§ Requirement
Copy the lines below that contain "already".
Start of Data for this task
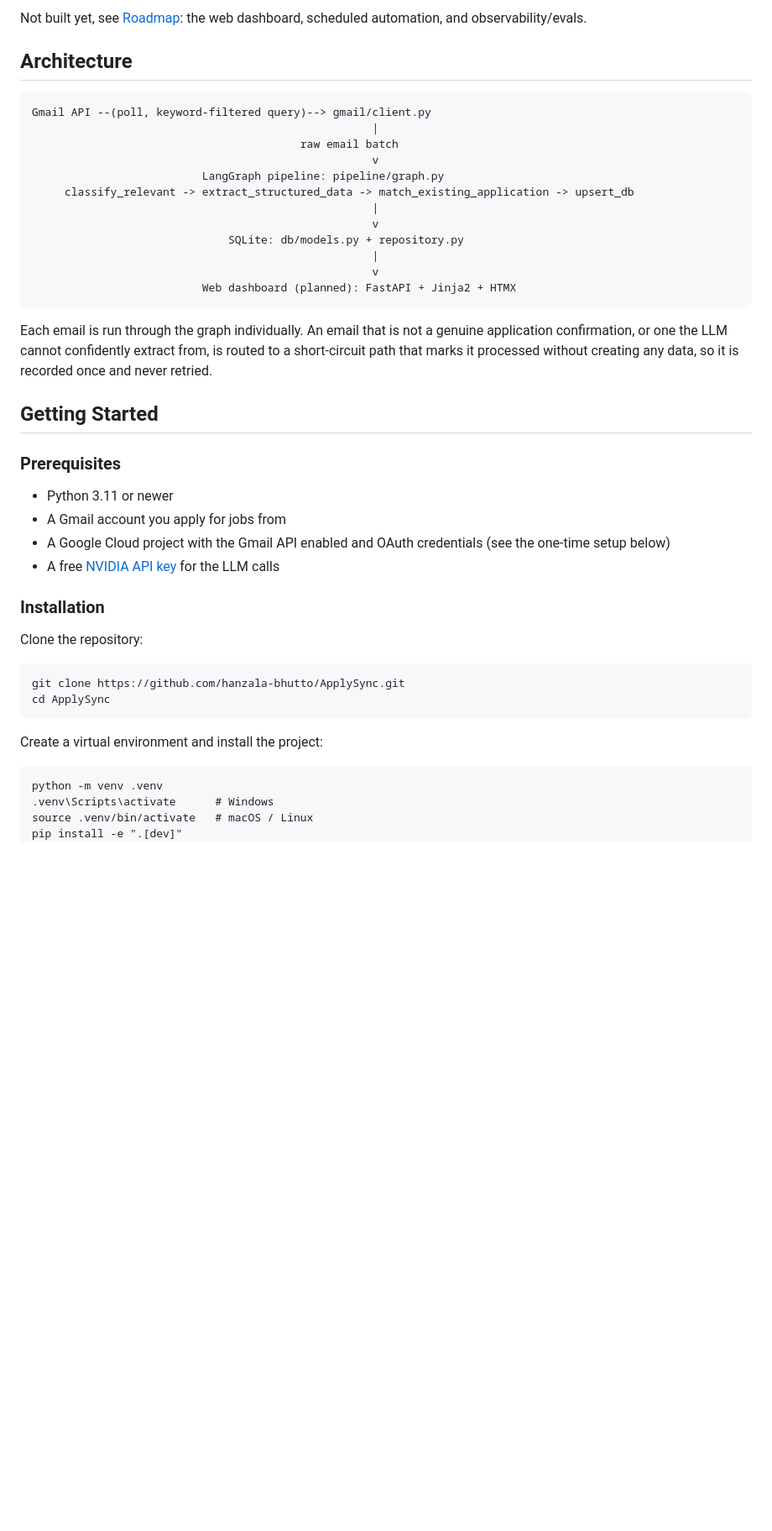
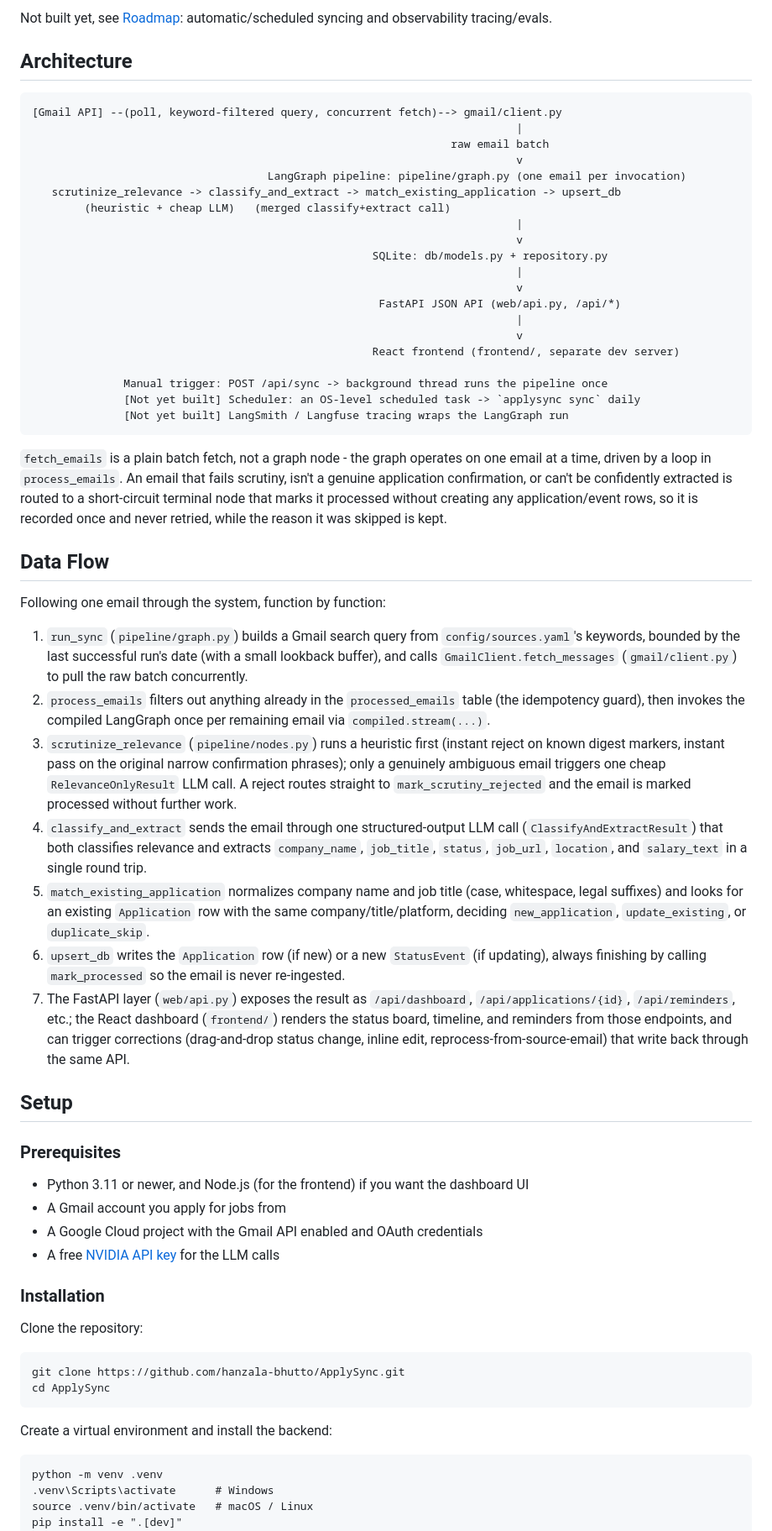
Before and after one commit to hanzala-bhutto/ApplySync, a Markdown page: README.md, the part around one of its changes. Shown at 84% size. Rendered like a GitHub page; blank space fills up the shorter version.

````diff
--- a/README.md
+++ b/README.md
@@ -50,32 +52,52 @@ What is actually working today:
 
-Not built yet, see [Roadmap](#roadmap): the web dashboard, scheduled automation, and observability/evals.
+Not built yet, see [Roadmap](#roadmap): automatic/scheduled syncing and observability tracing/evals.
 
 ## Architecture
 
 ```
-Gmail API --(poll, keyword-filtered query)--> gmail/client.py
-                                                    |
-                                         raw email batch
-                                                    v
-                          LangGraph pipeline: pipeline/graph.py
-     classify_relevant -> extract_structured_data -> match_existing_application -> upsert_db
-                                                    |
-                                                    v
-                              SQLite: db/models.py + repository.py
-                                                    |
-                                                    v
-                          Web dashboard (planned): FastAPI + Jinja2 + HTMX
+[Gmail API] --(poll, keyword-filtered query, concurrent fetch)--> gmail/client.py
+                                                                          |
+                                                                raw email batch
+                                                                          v
+                                    LangGraph pipeline: pipeline/graph.py (one email per invocation)
+   scrutinize_relevance -> classify_and_extract -> match_existing_application -> upsert_db
+        (heuristic + cheap LLM)   (merged classify+extract call)
+                                                                          |
+                                                                          v
+                                                    SQLite: db/models.py + repository.py
+                                                                          |
+                                                                          v
+                                                     FastAPI JSON API (web/api.py, /api/*)
+                                                                          |
+                                                                          v
+                                                    React frontend (frontend/, separate dev server)
+
+              Manual trigger: POST /api/sync -> background thread runs the pipeline once
+              [Not yet built] Scheduler: an OS-level scheduled task -> `applysync sync` daily
+              [Not yet built] LangSmith / Langfuse tracing wraps the LangGraph run
 ```
 
-Each email is run through the graph individually. An email that is not a genuine application confirmation, or one the LLM cannot confidently extract from, is routed to a short-circuit path that marks it processed without creating any data, so it is recorded once and never retried.
+`fetch_emails` is a plain batch fetch, not a graph node - the graph operates on one email at a time, driven by a loop in `process_emails`. An email that fails scrutiny, isn't a genuine application confirmation, or can't be confidently extracted is routed to a short-circuit terminal node that marks it processed without creating any application/event rows, so it is recorded once and never retried, while the reason it was skipped is kept.
 
-## Getting Started
+## Data Flow
+
+Following one email through the system, function by function:
+
+1. `run_sync` (`pipeline/graph.py`) builds a Gmail search query from `config/sources.yaml`'s keywords, bounded by the last successful run's date (with a small lookback buffer), and calls `GmailClient.fetch_messages` (`gmail/client.py`) to pull the raw batch concurrently.
+2. `process_emails` filters out anything already in the `processed_emails` table (the idempotency guard), then invokes the compiled LangGraph once per remaining email via `compiled.stream(...)`.
+3. `scrutinize_relevance` (`pipeline/nodes.py`) runs a heuristic first (instant reject on known digest markers, instant pass on the original narrow confirmation phrases); only a genuinely ambiguous email triggers one cheap `RelevanceOnlyResult` LLM call. A reject routes straight to `mark_scrutiny_rejected` and the email is marked processed without further work.
+4. `classify_and_extract` sends the email through one structured-output LLM call (`ClassifyAndExtractResult`) that both classifies relevance and extracts `company_name`, `job_title`, `status`, `job_url`, `location`, and `salary_text` in a single round trip.
+5. `match_existing_application` normalizes company name and job title (case, whitespace, legal suffixes) and looks for an existing `Application` row with the same company/title/platform, deciding `new_application`, `update_existing`, or `duplicate_skip`.
+6. `upsert_db` writes the `Application` row (if new) or a new `StatusEvent` (if updating), always finishing by calling `mark_processed` so the email is never re-ingested.
+7. The FastAPI layer (`web/api.py`) exposes the result as `/api/dashboard`, `/api/applications/{id}`, `/api/reminders`, etc.; the React dashboard (`frontend/`) renders the status board, timeline, and reminders from those endpoints, and can trigger corrections (drag-and-drop status change, inline edit, reprocess-from-source-email) that write back through the same API.
+
+## Setup
 
 ### Prerequisites
 
-- Python 3.11 or newer
+- Python 3.11 or newer, and Node.js (for the frontend) if you want the dashboard UI
 - A Gmail account you apply for jobs from
-- A Google Cloud project with the Gmail API enabled and OAuth credentials (see the one-time setup below)
+- A Google Cloud project with the Gmail API enabled and OAuth credentials
 - A free [NVIDIA API key](https://build.nvidia.com/) for the LLM calls
 
 ### Installation
@@ -87,7 +109,7 @@ git clone https://github.com/hanzala-bhutto/ApplySync.git
 cd ApplySync
 ```
 
-Create a virtual environment and install the project:
+Create a virtual environment and install the backend:
 
 ```
 python -m venv .venv
````
Also changed, not shown: other parts of README.md (+54 -33 lines).
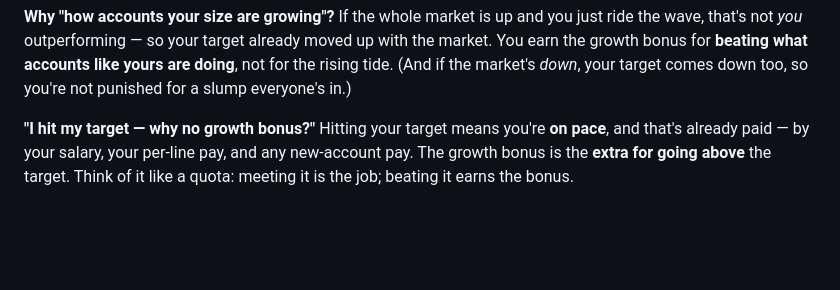
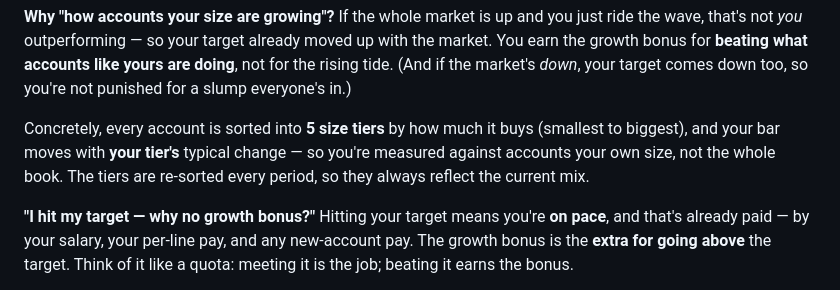
Before and after one commit to JaxonFan/wandt_sales_evaluation, a Markdown page: wandt_bonus_explainer.md, the part around the change. Drawn GitHub-style; blank space fills up the shorter version.

```diff
--- a/wandt_bonus_explainer.md
+++ b/wandt_bonus_explainer.md
@@ -31,6 +31,10 @@ get well-paid for the climb, and once it settles, that new size becomes its norm
 not *you* outperforming — so your target already moved up with the market. You earn the growth bonus for
 **beating what accounts like yours are doing**, not for the rising tide. (And if the market's *down*, your
 target comes down too, so you're not punished for a slump everyone's in.)
+
+Concretely, every account is sorted into **5 size tiers** by how much it buys (smallest to biggest), and your
+bar moves with **your tier's** typical change — so you're measured against accounts your own size, not the whole
+book. The tiers are re-sorted every period, so they always reflect the current mix.
 
 **"I hit my target — why no growth bonus?"** Hitting your target means you're **on pace**, and that's
 already paid — by your salary, your per-line pay, and any new-account pay. The growth bonus is the **extra
```
Also changed, not shown: app/guides/explainer_en.md (+4 -0 lines), app/guides/explainer_zh.md (+3 -0 lines).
End of Data for this task
§ Response to this exercise
+2. `process_emails` filters out anything already in the `processed_emails` table (the idempotency guard), then invokes the compiled LangGraph once per remaining email via `compiled.stream(...)`.
 not *you* outperforming — so your target already moved up with the market. You earn the growth bonus for
 already paid — by your salary, your per-line pay, and any new-account pay. The growth bonus is the **extra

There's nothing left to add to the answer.